Please HELP!

I have a burning desire to know how luxury breakfast restaurants (I'm talking like expensive yuppy brunch places like Waldorf Astoria hotel and Sweet Maple in San Fransisco) make their pancakes. It is IMPOSSIBLE for me to find correct information on how to do it because everyone that I read online is looking for the exact opposite of what truly makes a good pancake. If you look online for the best pancake recipe, all you'll see is recipes talking about ways to make the pancakes as fluffy and light as possible. At Sweet Maple, they are called Buttermilk Thin Pancakes.

However, from my experiences dining at these luxury restaurants, their delicious pancakes are completely opposite from that: they are thinner (not as thin as crepes or Swedish pancakes mind you), not fluffy, and they also are NOT fall-apart crumbly. They are actually quite chewy and sort of dense in a way! It's hard to explain to most people that haven't tried it why this is a more desirable pancake texture, but trust me, once you have these pancakes, you'll never seek out recipes of the typical American diner being thick, light, and fluffy.

The only piece of info I've been able to discover about these mysterious pancakes is the restaurant told me they are more of a European style than an American style, but that doesn't tell me much. Are they using different types of flour that only restaurants can get? Are they leaving out baking soda/powder to get that texture?

I need a pro/restaurant baker to help out here! I would be so grateful.

PS: Yes I've seen the other thread of someone asking essentially the same question (How can I make NON-fluffy pancakes?), I only hope I can get better answers from the right people this time around.

Update, here are some pics of the pancakes I found online. Hard to see the thickness though. enter image description here
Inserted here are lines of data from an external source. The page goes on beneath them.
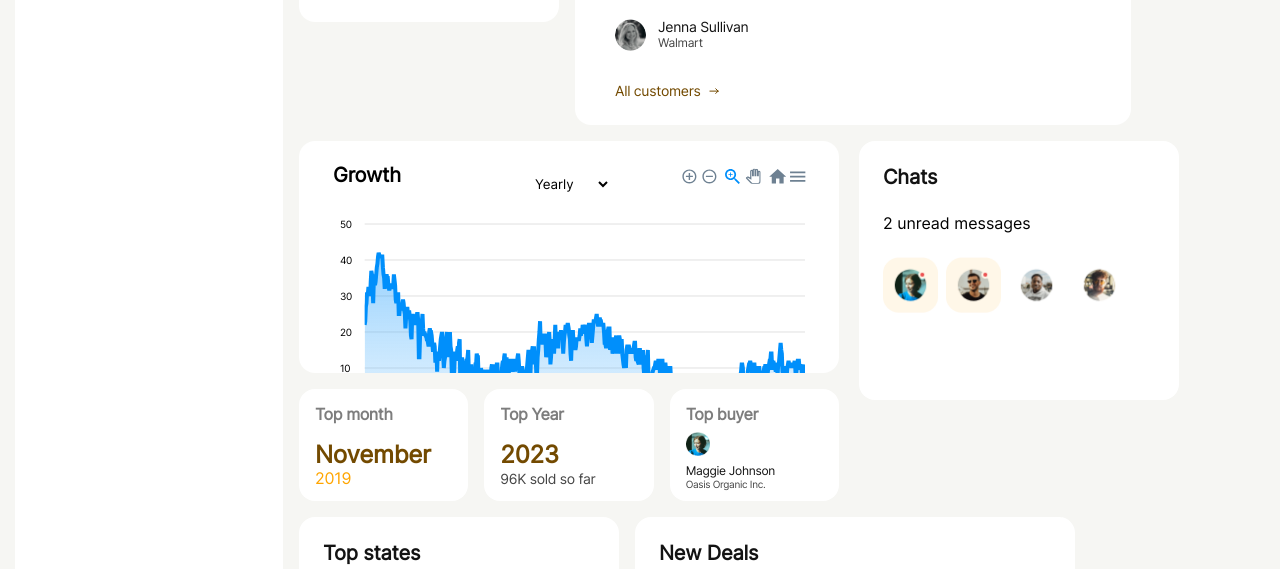
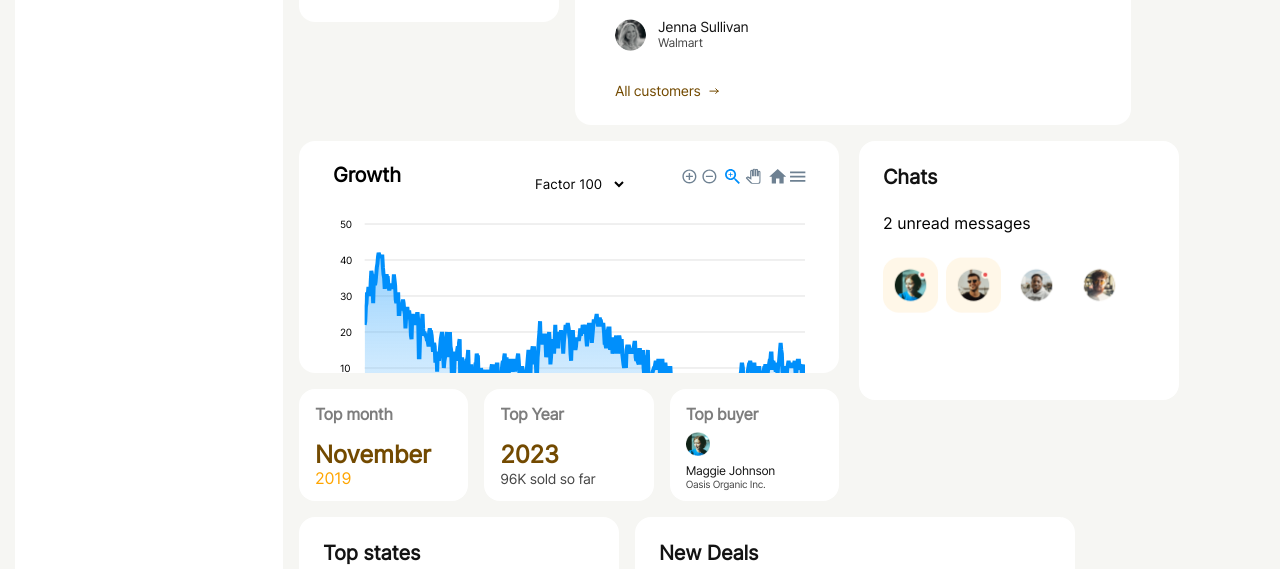
Before and after one commit to shivaay1307/chakr_shivam_task, a React (Create React App) app: page / in a window 1280 px wide. Shown: the part 528-1097 px from the top of the page. Built offline with nearby package versions, Linux system fonts and the light colour scheme.

Commit message:
change commit 5

```diff
--- a/src/App.css
+++ b/src/App.css
@@ -1,12 +1,11 @@
 .app{
-  min-height: 100vh;
+  height: 100%;
   width: 100%;
   margin: 0;
   padding: 0;
   display: flex;
   justify-content: center;
   align-items: center;
-  background-color: #F6F6F3;
 }
 
 .apexcharts-svg text{
--- a/src/App.js
+++ b/src/App.js
@@ -2,6 +2,7 @@ import React from "react";
 import "./App.css";
 import HomePage from "./components/homepage";
 import { BrowserRouter as Router, Routes, Route } from "react-router-dom";
+import Chart from "./chartData";
 
 const App = () => {
   return (
@@ -9,6 +10,7 @@ const App = () => {
       <div className="app">
         <Routes>
           <Route path="/" element={<HomePage />} />
+          <Route path="/chart" element={<Chart />} />
         </Routes>
       </div>
     </Router>
--- a/src/chartData.js
+++ b/src/chartData.js
@@ -1,7 +1,8 @@
-import React, { useEffect, useState } from "react";
+import React, { useEffect, useState, useMemo } from "react";
 import ReactApexChart from "react-apexcharts";
 import data from "./dataset.csv";
 import "./App.css";
+import { useLocation } from "react-router-dom";
 
 const parseCSV = (csvData) => {
   const lines = csvData.trim().split("\n");
@@ -24,10 +25,17 @@ const parseCSV = (csvData) => {
   });
 };
 
-const downsampleByAveraging = (data, factor) => {
+const downsampleByAveraging = (data, factor, selectedOption) => {
   const downsampledData = [];
+  let groupBy;
+
   const newLength = Math.floor(data.length / factor);
 
+  if (selectedOption === "yearly") {
+    groupBy = (entry) => entry.Timestamp.getFullYear();
+  } else if (selectedOption === "monthly") {
+    groupBy = (entry) => entry.Timestamp.getMonth();
+  }else {
     for (let i = 0; i < newLength; i++) {
       const startIndex = i * factor;
       const endIndex = startIndex + factor;
@@ -49,20 +57,65 @@ const downsampleByAveraging = (data, factor) => {
         "Profit Percentage": average,
       });
     }
+  }
 
-  return downsampledData;
+  if(groupBy){
+    const groupedData = data.reduce((acc, entry) => {
+      const key = groupBy(entry);
+      if (!acc[key]) {
+        acc[key] = [];
+      }
+      acc[key].push(entry);
+      return acc;
+    }, {});
+
+    for (const key in groupedData) {
+      const group = groupedData[key];
+      const sum = group.reduce(
+        (sum, entry) => sum + entry["Profit Percentage"],
+        0
+      );
+      const average = sum / group.length;
+
+      const lastEntry = group[group.length - 1];
+      downsampledData.push({
+        Timestamp: lastEntry.Timestamp.toLocaleDateString("en-US", {
+          day: "numeric",
+          month: "short",
+          year: "numeric",
+        }),
+        "Profit Percentage": average,
+      });
+    }
+  }
+
+  return { downsampledData };
 };
 
 const Chart = () => {
+  const location = useLocation();
   const [graphData, setGraphData] = useState([]);
+  const [selectedOption, setSelectedOption] = useState("default");
+  const [factor] = useState(100);
 
   useEffect(() => {
     const fetchData = async () => {
       try {
         const response = await fetch(data);
+        if (!response.ok) {
+          throw new Error(`HTTP error! Status: ${response.status}`);
+        }
+
         const csvData = await response.text();
         const rawData = parseCSV(csvData);
-        const downsampledData = downsampleByAveraging(rawData, 100);
+
+        const defaultFactor = selectedOption === "default" ? 100 : factor;
+
+        const { downsampledData } = downsampleByAveraging(
+          rawData,
+          defaultFactor,
+          selectedOption
+        );
         setGraphData(downsampledData);
       } catch (error) {
         console.error("Error fetching or processing data:", error);
@@ -70,13 +123,15 @@ const Chart = () => {
     };
 
     fetchData();
-  }, []);
+  }, [selectedOption, factor]);
 
-  const [chartState, setChartState] = useState({
+  const chartState = useMemo(() => {
+    if (graphData?.length > 0) {
+      return {
         series: [
           {
             name: "Growth",
-        data: [],
+            data: graphData?.map((i) => Math.ceil(i["Profit Percentage"])),
           },
         ],
         options: {
@@ -96,7 +151,7 @@ const Chart = () => {
             text: "Growth",
             align: "left",
           },
-      labels: [],
+          labels: graphData?.map((i) => i["Timestamp"]),
           xaxis: {
             type: "datetime",
           },
@@ -112,45 +167,39 @@ const Chart = () => {
             horizontalAlign: "left",
           },
         },
-  });
-
-  useEffect(() => {
-    if (graphData.length > 0) {
-      setChartState((prevChartState) => ({
-        ...prevChartState,
-        series: [
-          {
-            name: "Growth",
-            data: graphData.map((i) => Math.ceil(i["Profit Percentage"])),
-          },
-        ],
-        options: {
-          ...prevChartState.options,
-          labels: graphData.map((i) => i["Timestamp"]),
-        },
-      }));
+      };
     }
+    return null;
   }, [graphData]);
 
-  if (graphData.length === 0) {
-    return null;
+  const loadingElement = useMemo(() => <h3>Loading . . .</h3>, []);
+
+  if (!chartState) {
+    return loadingElement;
   }
 
   return (
-    <div id="chart">
-      {chartState === undefined || chartState === null ? (
-        <h3>Loading . . .</h3>
-      ) : (
+    <div id={location.pathname === "/chart" ? "chart" : ""}>
       <ReactApexChart
         options={chartState.options}
         series={chartState.series}
         type="area"
       />
-      )}
-      <div className="chart-select">
-        <select name="cars" id="cars" className="select-style">
-          <option value="volvo">Yearly</option>
-          <option value="volvo">Monthly</option>
+      <div
+        className={
+          location.pathname === "/chart" ? "chart-select2" : "chart-select"
+        }
+      >
+        <select
+          name="timespan"
+          id="timespan"
+          className="select-style"
+          value={selectedOption}
+          onChange={(e) => setSelectedOption(e.target.value)}
+        >
+          <option value="default">Factor 100</option>
+          <option value="yearly">Yearly</option>
+          <option value="monthly">Monthly</option>
         </select>
       </div>
     </div>
--- a/src/components/chartCard.js
+++ b/src/components/chartCard.js
@@ -1,11 +1,12 @@
 import React from 'react';
 import Chart from '../chartData';
+import { Link } from 'react-router-dom';
 
 const ChartCard = () => {
     return (
-        <div className='card card4'>
+        <Link to="/chart" className='card card4'>
             <Chart />
-        </div>
+        </Link>
     );
 }
 
--- a/src/components/components.css
+++ b/src/components/components.css
@@ -16,8 +16,9 @@ p {
     width: 100%;
     display: flex;
     flex-wrap: wrap;
-    margin: 15px;
+    padding: 15px;
     font-family: "inter" !important;
+    background-color: #F6F6F3;
 }
 
 .after-sidebar {
@@ -529,6 +530,12 @@ image {
     left: 200px;
     width: max-content;
 }
+.chart-select2{
+    position: absolute;
+    top: 10px;
+    left: 50%;
+    width: max-content;
+}
 
 .select-style {
     border: none;
@@ -555,6 +562,11 @@ image {
     outline: none;
     border: none !important;
     box-shadow: none;
+}
+
+#chart{
+    padding: 20px 0;
+    width: 65%;
 }
 
 @media screen and (max-width: 1919px) {
```
Lines whose indentation alone changed are shown as unchanged.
enter image description here

  • 1
    Welcome to SA! I'm having trouble believing that all upscale breakfast restaurants in the US make their pancakes in the same way. Maybe you could leave that part out of the question, and instead talk about the texture and size you're looking for, possibly with some photos? Or name the exact restaurant you're talking about?
    – FuzzyChef
    Apr 30, 2021 at 23:24
  • I did name the 2 restaurants that I ate the pancakes at in the post. Posting some photos might be a good idea. I'll look for some.
    – Kayan
    May 1, 2021 at 0:28
  • 1
    Just to follow up on some progress, I actually googled the menu name of the item from the SM restaurant and a recipe that I've never seen pulled up: food.com/recipe/gers-awesome-thin-buttermilk-pancakes-85504. Going to give it a try soon, maybe it's what I'm looking for.
    – Kayan
    May 1, 2021 at 1:49

1 Answer 1


The difference between "fluffy and fall-apart crumbly" and "thinner, chewy, and sort of dense" is precisely governed by baking powder/soda. Baking powder/soda creates the fluffiness. If you want thin and chewy, omit the baking powder. This should get you 90% of the way to the texture you want. The next variable to experiment with would probably be the water/flour ratio (more water = thinner pancake). This should get you 95% of the way to what you want. The next 5% comes down to more subtle things (whole milk vs 2% vs skim, bread flour or cake flour, etc.), but the key point is baking powder/soda.

  • I agree, I am Dutch, we never use baking powder in our pancakes. We do use different flours, like buckweath at times but that does not influence the structure.
    – Willeke
    May 1, 2021 at 6:15

Not the answer you're looking for? Browse other questions tagged or ask your own question.